Zacchaeus had to make an effort to get close to Jesus. Unlike those tall, respected guys who just wandered down and stood along the road, he had to get creative. I imagine he looked around for a solution until he saw the tree. He hesitated before he climbed it because, well, climbing trees is not something we adults do. Especially not in a robe. When’s the last time you climbed a tree? It’s not as easy as it was when we were kids! Ever done it in a skirt? No, me either, but I think it would be really hard. If I did climb a tree out in public somewhere, I can imagine that people would stare at me incredulously. Zacchaeus’ desire to be close to Jesus superseded everything: effort, difficulty, embarrassment…

A young mother told me recently that she tries to get up early and spend time in Scripture, but her toddler invariably starts crying before she can. Been there? Me, too. Remember those days before kids when you could sleep as long as you wanted, get up slowly, pour a cup of coffee, and sit down with your Bible for as long as you wanted? I think I vaguely recall something like that. Like Zacchaeus climbing the tree, spending time with Jesus takes more effort and creativity now. If we think it’s worth it, though, we find a way.

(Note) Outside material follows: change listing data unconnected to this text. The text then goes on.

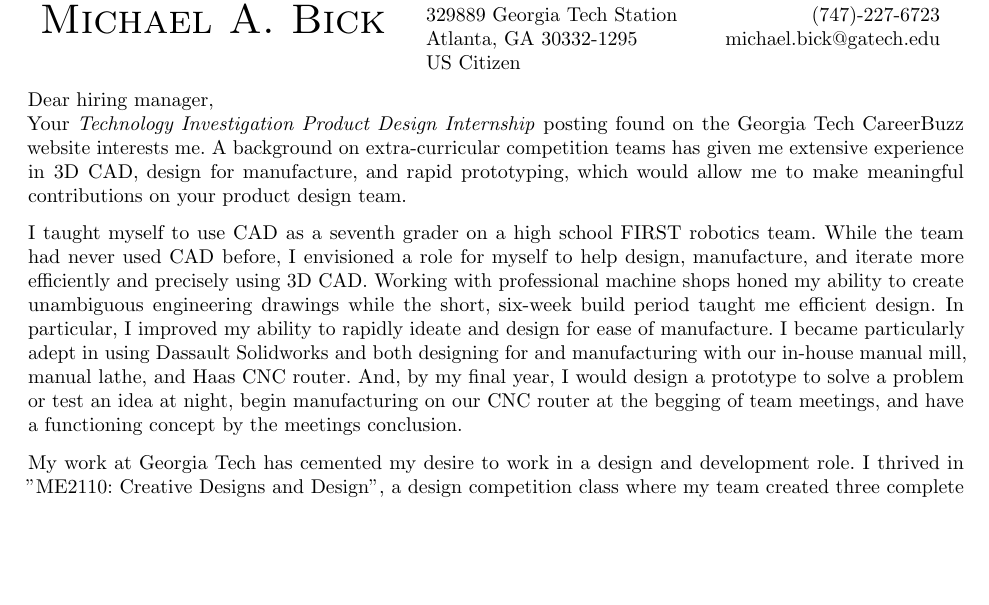
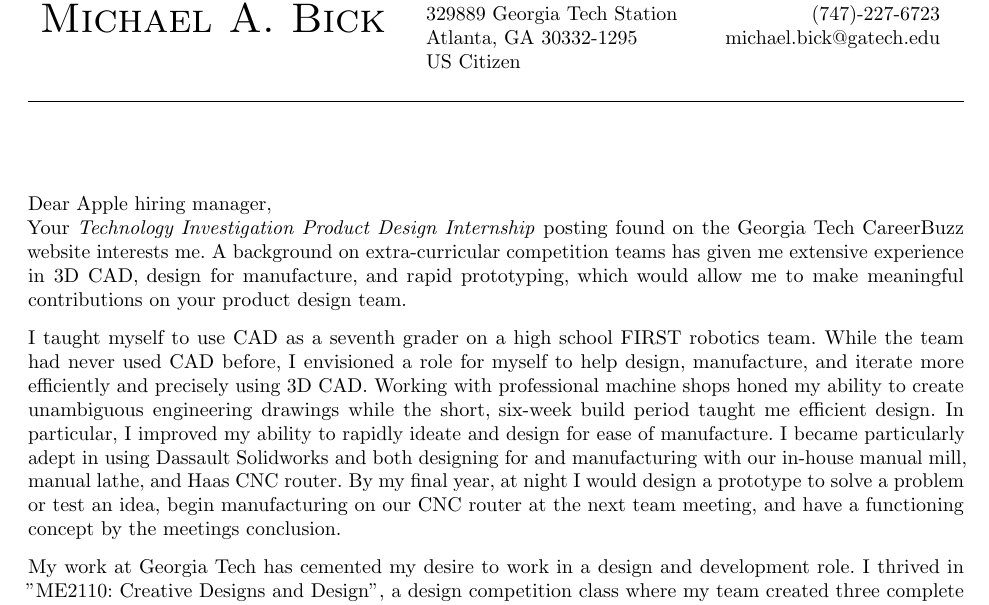
Before and after one commit to MICHAELABICK/latex-resume, a LaTeX letter (cover_letters/2018-02-14_apple_pd/apple_pd.tex): part of the page, cut so that both start at the same text, the shorter picture padded with empty space. Compiled offline with pdfLaTeX.

Commit message:
Added header to cover letter

```diff
--- a/cover_letters/2018-02-14_apple_pd/apple_pd.tex
+++ b/cover_letters/2018-02-14_apple_pd/apple_pd.tex
@@ -1,7 +1,10 @@
-\documentclass{letter}
+\documentclass[10pt]{letter}
 
+\usepackage[letterpaper, portrait, margin=1in, top=2in, bottom=0.5in, headheight=1.5in]{geometry}
+
+\usepackage{fancyhdr}
+\pagestyle{fancy}
 \usepackage{tabularx}
-\usepackage[letterpaper, portrait, margin=1in, top=0.5in, bottom=0.5in]{geometry}
 
 % Setup microtype package
 \usepackage[activate={true,nocompatibility},final,tracking=true,kerning=true,spacing=true,factor=1100,stretch=10,shrink=10]{microtype}
@@ -12,7 +15,8 @@
 % stretch=10, shrink=10 - reduce stretchability/shrinkability (default is 20/20)
 \SetTracking{encoding={*}, shape=sc}{0}
 
-\begin{document}
+\fancyhead{} % clear all fields
+\fancyhead[L]{
   \begin{tabularx}{\textwidth}{Xlr}
     \huge{\textsc{Michael A. Bick}}
     & \begin{tabular}{l}350 Ferst Drive\\
@@ -22,11 +26,15 @@
     & \begin{tabular}{r}(747)-227-6723\\
       michael.bick@gatech.edu\end{tabular}
   \end{tabularx}
+}
+\renewcommand{\headrulewidth}{0.4pt}
 
-Dear hiring manager,\\
+\begin{document}
+
+Dear Apple hiring manager,\\
 Your \textit{Technology Investigation Product Design Internship} posting found on the Georgia Tech CareerBuzz website interests me. A background on extra-curricular competition teams has given me extensive experience in 3D CAD, design for manufacture, and rapid prototyping, which would allow me to make meaningful contributions on your product design team.
 
-I taught myself to use CAD as a seventh grader on a high school FIRST robotics team. While the team had never used CAD before, I envisioned a role for myself to help design, manufacture, and iterate more efficiently and precisely using 3D CAD. Working with professional machine shops honed my ability to create unambiguous engineering drawings while the short, six-week build period taught me efficient design. In particular, I improved my ability to rapidly ideate and design for ease of manufacture. I became particularly adept in using Dassault Solidworks and both designing for and manufacturing with our in-house manual mill, manual lathe, and Haas CNC router. And, by my final year, I would design a prototype to solve a problem or test an idea at night, begin manufacturing on our CNC router at the begging of team meetings, and have a functioning concept by the meetings conclusion.
+I taught myself to use CAD as a seventh grader on a high school FIRST robotics team. While the team had never used CAD before, I envisioned a role for myself to help design, manufacture, and iterate more efficiently and precisely using 3D CAD. Working with professional machine shops honed my ability to create unambiguous engineering drawings while the short, six-week build period taught me efficient design. In particular, I improved my ability to rapidly ideate and design for ease of manufacture. I became particularly adept in using Dassault Solidworks and both designing for and manufacturing with our in-house manual mill, manual lathe, and Haas CNC router. By my final year, at night I would design a prototype to solve a problem or test an idea, begin manufacturing on our CNC router at the next team meeting, and have a functioning concept by the meetings conclusion.
 
 My work at Georgia Tech has cemented my desire to work in a design and development role. I thrived in "ME2110: Creative Designs and Design", a design competition class where my team created three complete iterations of our mechanism that placed 7th out of 60. By focusing our efforts on a CAD model that exploited laser-cut plywood, we were able to adjust and upgrade quickly and easily. I genuinely love design, iteration, design for manufacture.
 
```
Also changed, not shown: cover_letters/2018-02-14_apple_pd/apple_pd.pdf. Lines whose indentation alone changed are shown as unchanged.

Here’s one idea that’s great for summer: audio Bible and a stroller. You can make notes on your phone. You can even pray out loud because people will think you’re talking to someone on the phone. (Bonus: exercise!) Sure, it takes some effort to get the kid strapped into the stroller and the diaper bag packed and the audio file or podcast set up. But it’s worth it.

As the Savior passed that way, He looked up in the tree, and he said, “Zacchaeus, you come down…

This is the best part of the story. Jesus could have changed directions or He could have ignored Zacchaeus. But He didn’t. He stopped and honored—not just acknowledged but honored—this overlooked, despised tax collector. I’m going to go out on a limb here (all pun intended!) and say Zacchaeus was pretty embarrassed to be discovered up in that tree. But Jesus didn’t care. He already knew Zacchaeus by name, and overlooking his ridiculous position in the tree, Jesus looked him in the eye.

When we make the effort to get close to Jesus, He knows exactly where and who we are, and He always responds. He will not overlook us. He will not ignore us. He will not laugh at us.

Come near to God and he will come near to you. –James 4:8a

For I’m going to your house today, for I’m going to your house today.

Jesus didn’t wait on Zacchaeus to invite Him. Jesus invited Himself into Zacchaeus’ house. It was a sign of respect that Jesus would eat with Zacchaeus—one that Zacchaeus probably didn’t think he deserved.

The Lord does not look at the things people look at. People look at the outward appearance, but the Lord looks at the heart. –1 Samuel 16:7

Jesus wants to come into our homes today, with the piles of dirty laundry, the unswept floors, the clutter on the kitchen counter. Jesus wants to come into our lives, with the feelings of insignificance, the effort we make just to open our Bibles, the embarrassment of “putting ourselves out there” again and again.

Here I am! I stand at the door and knock. If anyone hears my voice and opens the door, I will come in and eat with that person, and they with me. –Revelation 3:20

Dear parent, like we’ve considered this children’s song afresh, receive this news today as if it’s fresh. God knows where you are, and He knows who you are. He wants to join you in the middle of your parenting mess.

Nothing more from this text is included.